* [What the exercise asks] Reproduce every entry exactly as written.

········

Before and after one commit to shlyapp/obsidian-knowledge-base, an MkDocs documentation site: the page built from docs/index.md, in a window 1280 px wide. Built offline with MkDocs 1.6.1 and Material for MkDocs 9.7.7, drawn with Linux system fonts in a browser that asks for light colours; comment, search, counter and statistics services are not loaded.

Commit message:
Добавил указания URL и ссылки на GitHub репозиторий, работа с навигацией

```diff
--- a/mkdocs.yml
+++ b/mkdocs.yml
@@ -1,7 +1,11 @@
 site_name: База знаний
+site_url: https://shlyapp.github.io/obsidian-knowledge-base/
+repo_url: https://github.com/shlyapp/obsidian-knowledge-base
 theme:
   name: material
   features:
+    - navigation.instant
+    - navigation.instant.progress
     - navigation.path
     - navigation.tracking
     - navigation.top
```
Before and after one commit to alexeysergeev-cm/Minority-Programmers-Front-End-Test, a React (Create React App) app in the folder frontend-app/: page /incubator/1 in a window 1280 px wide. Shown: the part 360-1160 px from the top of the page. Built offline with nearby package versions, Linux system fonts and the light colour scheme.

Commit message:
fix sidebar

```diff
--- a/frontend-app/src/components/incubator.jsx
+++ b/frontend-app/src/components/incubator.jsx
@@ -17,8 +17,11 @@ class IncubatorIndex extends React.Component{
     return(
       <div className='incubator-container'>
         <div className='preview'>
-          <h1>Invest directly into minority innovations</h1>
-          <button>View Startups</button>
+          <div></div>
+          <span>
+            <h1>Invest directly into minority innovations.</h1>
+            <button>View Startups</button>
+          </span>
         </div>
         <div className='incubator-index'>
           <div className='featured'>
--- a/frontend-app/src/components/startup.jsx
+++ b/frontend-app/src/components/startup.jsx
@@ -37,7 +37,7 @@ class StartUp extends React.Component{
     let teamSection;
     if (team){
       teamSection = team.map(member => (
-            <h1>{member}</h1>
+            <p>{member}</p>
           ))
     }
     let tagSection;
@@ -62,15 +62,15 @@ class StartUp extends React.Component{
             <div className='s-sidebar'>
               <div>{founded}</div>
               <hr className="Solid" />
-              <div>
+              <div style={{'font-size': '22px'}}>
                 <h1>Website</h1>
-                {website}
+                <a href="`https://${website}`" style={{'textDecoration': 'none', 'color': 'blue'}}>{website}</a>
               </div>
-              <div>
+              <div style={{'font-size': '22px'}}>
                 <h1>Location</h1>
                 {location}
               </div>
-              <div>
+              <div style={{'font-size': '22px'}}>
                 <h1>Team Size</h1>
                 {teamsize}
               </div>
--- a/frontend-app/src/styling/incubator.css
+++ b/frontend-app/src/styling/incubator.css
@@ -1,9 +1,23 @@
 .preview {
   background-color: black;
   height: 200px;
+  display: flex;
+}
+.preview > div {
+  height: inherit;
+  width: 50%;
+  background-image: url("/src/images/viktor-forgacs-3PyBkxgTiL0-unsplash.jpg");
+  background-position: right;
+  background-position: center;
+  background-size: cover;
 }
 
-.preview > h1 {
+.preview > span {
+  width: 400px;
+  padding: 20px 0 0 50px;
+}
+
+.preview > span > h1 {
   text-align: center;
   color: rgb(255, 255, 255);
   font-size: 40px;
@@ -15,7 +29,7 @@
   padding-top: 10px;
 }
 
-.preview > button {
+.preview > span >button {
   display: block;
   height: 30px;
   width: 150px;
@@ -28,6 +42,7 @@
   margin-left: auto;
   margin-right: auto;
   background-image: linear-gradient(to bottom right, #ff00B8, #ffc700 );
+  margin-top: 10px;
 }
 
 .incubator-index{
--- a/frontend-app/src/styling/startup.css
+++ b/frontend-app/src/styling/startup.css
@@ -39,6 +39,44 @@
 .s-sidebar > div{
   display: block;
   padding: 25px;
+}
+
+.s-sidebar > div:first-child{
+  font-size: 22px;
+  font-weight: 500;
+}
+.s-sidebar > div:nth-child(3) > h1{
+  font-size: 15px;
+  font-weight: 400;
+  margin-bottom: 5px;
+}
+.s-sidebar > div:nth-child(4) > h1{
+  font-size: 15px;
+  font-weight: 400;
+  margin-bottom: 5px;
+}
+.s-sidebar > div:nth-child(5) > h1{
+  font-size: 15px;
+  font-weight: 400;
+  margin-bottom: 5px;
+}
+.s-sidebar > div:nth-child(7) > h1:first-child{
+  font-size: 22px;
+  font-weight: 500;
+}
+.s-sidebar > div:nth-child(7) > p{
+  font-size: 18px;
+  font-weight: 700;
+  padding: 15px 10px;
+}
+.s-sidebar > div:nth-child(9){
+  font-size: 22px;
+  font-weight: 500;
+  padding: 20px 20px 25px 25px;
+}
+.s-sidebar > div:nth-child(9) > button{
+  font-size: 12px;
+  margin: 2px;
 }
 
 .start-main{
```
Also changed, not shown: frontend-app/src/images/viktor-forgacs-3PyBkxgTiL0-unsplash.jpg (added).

········

* [Exercise answer]
Before and after one commit to shlyapp/obsidian-knowledge-base, an MkDocs documentation site: the page built from docs/index.md, in a window 1280 px wide. Built offline with MkDocs 1.6.1 and Material for MkDocs 9.7.7, drawn with Linux system fonts in a browser that asks for light colours; comment, search, counter and statistics services are not loaded.

Commit message:
Добавил указания URL и ссылки на GitHub репозиторий, работа с навигацией

```diff
--- a/mkdocs.yml
+++ b/mkdocs.yml
@@ -1,7 +1,11 @@
 site_name: База знаний
+site_url: https://shlyapp.github.io/obsidian-knowledge-base/
+repo_url: https://github.com/shlyapp/obsidian-knowledge-base
 theme:
   name: material
   features:
+    - navigation.instant
+    - navigation.instant.progress
     - navigation.path
     - navigation.tracking
     - navigation.top
```
Before and after one commit to alexeysergeev-cm/Minority-Programmers-Front-End-Test, a React (Create React App) app in the folder frontend-app/: page /incubator/1 in a window 1280 px wide. Shown: the part 360-1160 px from the top of the page. Built offline with nearby package versions, Linux system fonts and the light colour scheme.

Commit message:
fix sidebar

```diff
--- a/frontend-app/src/components/incubator.jsx
+++ b/frontend-app/src/components/incubator.jsx
@@ -17,8 +17,11 @@ class IncubatorIndex extends React.Component{
     return(
       <div className='incubator-container'>
         <div className='preview'>
-          <h1>Invest directly into minority innovations</h1>
-          <button>View Startups</button>
+          <div></div>
+          <span>
+            <h1>Invest directly into minority innovations.</h1>
+            <button>View Startups</button>
+          </span>
         </div>
         <div className='incubator-index'>
           <div className='featured'>
--- a/frontend-app/src/components/startup.jsx
+++ b/frontend-app/src/components/startup.jsx
@@ -37,7 +37,7 @@ class StartUp extends React.Component{
     let teamSection;
     if (team){
       teamSection = team.map(member => (
-            <h1>{member}</h1>
+            <p>{member}</p>
           ))
     }
     let tagSection;
@@ -62,15 +62,15 @@ class StartUp extends React.Component{
             <div className='s-sidebar'>
               <div>{founded}</div>
               <hr className="Solid" />
-              <div>
+              <div style={{'font-size': '22px'}}>
                 <h1>Website</h1>
-                {website}
+                <a href="`https://${website}`" style={{'textDecoration': 'none', 'color': 'blue'}}>{website}</a>
               </div>
-              <div>
+              <div style={{'font-size': '22px'}}>
                 <h1>Location</h1>
                 {location}
               </div>
-              <div>
+              <div style={{'font-size': '22px'}}>
                 <h1>Team Size</h1>
                 {teamsize}
               </div>
--- a/frontend-app/src/styling/incubator.css
+++ b/frontend-app/src/styling/incubator.css
@@ -1,9 +1,23 @@
 .preview {
   background-color: black;
   height: 200px;
+  display: flex;
+}
+.preview > div {
+  height: inherit;
+  width: 50%;
+  background-image: url("/src/images/viktor-forgacs-3PyBkxgTiL0-unsplash.jpg");
+  background-position: right;
+  background-position: center;
+  background-size: cover;
 }
 
-.preview > h1 {
+.preview > span {
+  width: 400px;
+  padding: 20px 0 0 50px;
+}
+
+.preview > span > h1 {
   text-align: center;
   color: rgb(255, 255, 255);
   font-size: 40px;
@@ -15,7 +29,7 @@
   padding-top: 10px;
 }
 
-.preview > button {
+.preview > span >button {
   display: block;
   height: 30px;
   width: 150px;
@@ -28,6 +42,7 @@
   margin-left: auto;
   margin-right: auto;
   background-image: linear-gradient(to bottom right, #ff00B8, #ffc700 );
+  margin-top: 10px;
 }
 
 .incubator-index{
--- a/frontend-app/src/styling/startup.css
+++ b/frontend-app/src/styling/startup.css
@@ -39,6 +39,44 @@
 .s-sidebar > div{
   display: block;
   padding: 25px;
+}
+
+.s-sidebar > div:first-child{
+  font-size: 22px;
+  font-weight: 500;
+}
+.s-sidebar > div:nth-child(3) > h1{
+  font-size: 15px;
+  font-weight: 400;
+  margin-bottom: 5px;
+}
+.s-sidebar > div:nth-child(4) > h1{
+  font-size: 15px;
+  font-weight: 400;
+  margin-bottom: 5px;
+}
+.s-sidebar > div:nth-child(5) > h1{
+  font-size: 15px;
+  font-weight: 400;
+  margin-bottom: 5px;
+}
+.s-sidebar > div:nth-child(7) > h1:first-child{
+  font-size: 22px;
+  font-weight: 500;
+}
+.s-sidebar > div:nth-child(7) > p{
+  font-size: 18px;
+  font-weight: 700;
+  padding: 15px 10px;
+}
+.s-sidebar > div:nth-child(9){
+  font-size: 22px;
+  font-weight: 500;
+  padding: 20px 20px 25px 25px;
+}
+.s-sidebar > div:nth-child(9) > button{
+  font-size: 12px;
+  margin: 2px;
 }
 
 .start-main{
```
Also changed, not shown: frontend-app/src/images/viktor-forgacs-3PyBkxgTiL0-unsplash.jpg (added).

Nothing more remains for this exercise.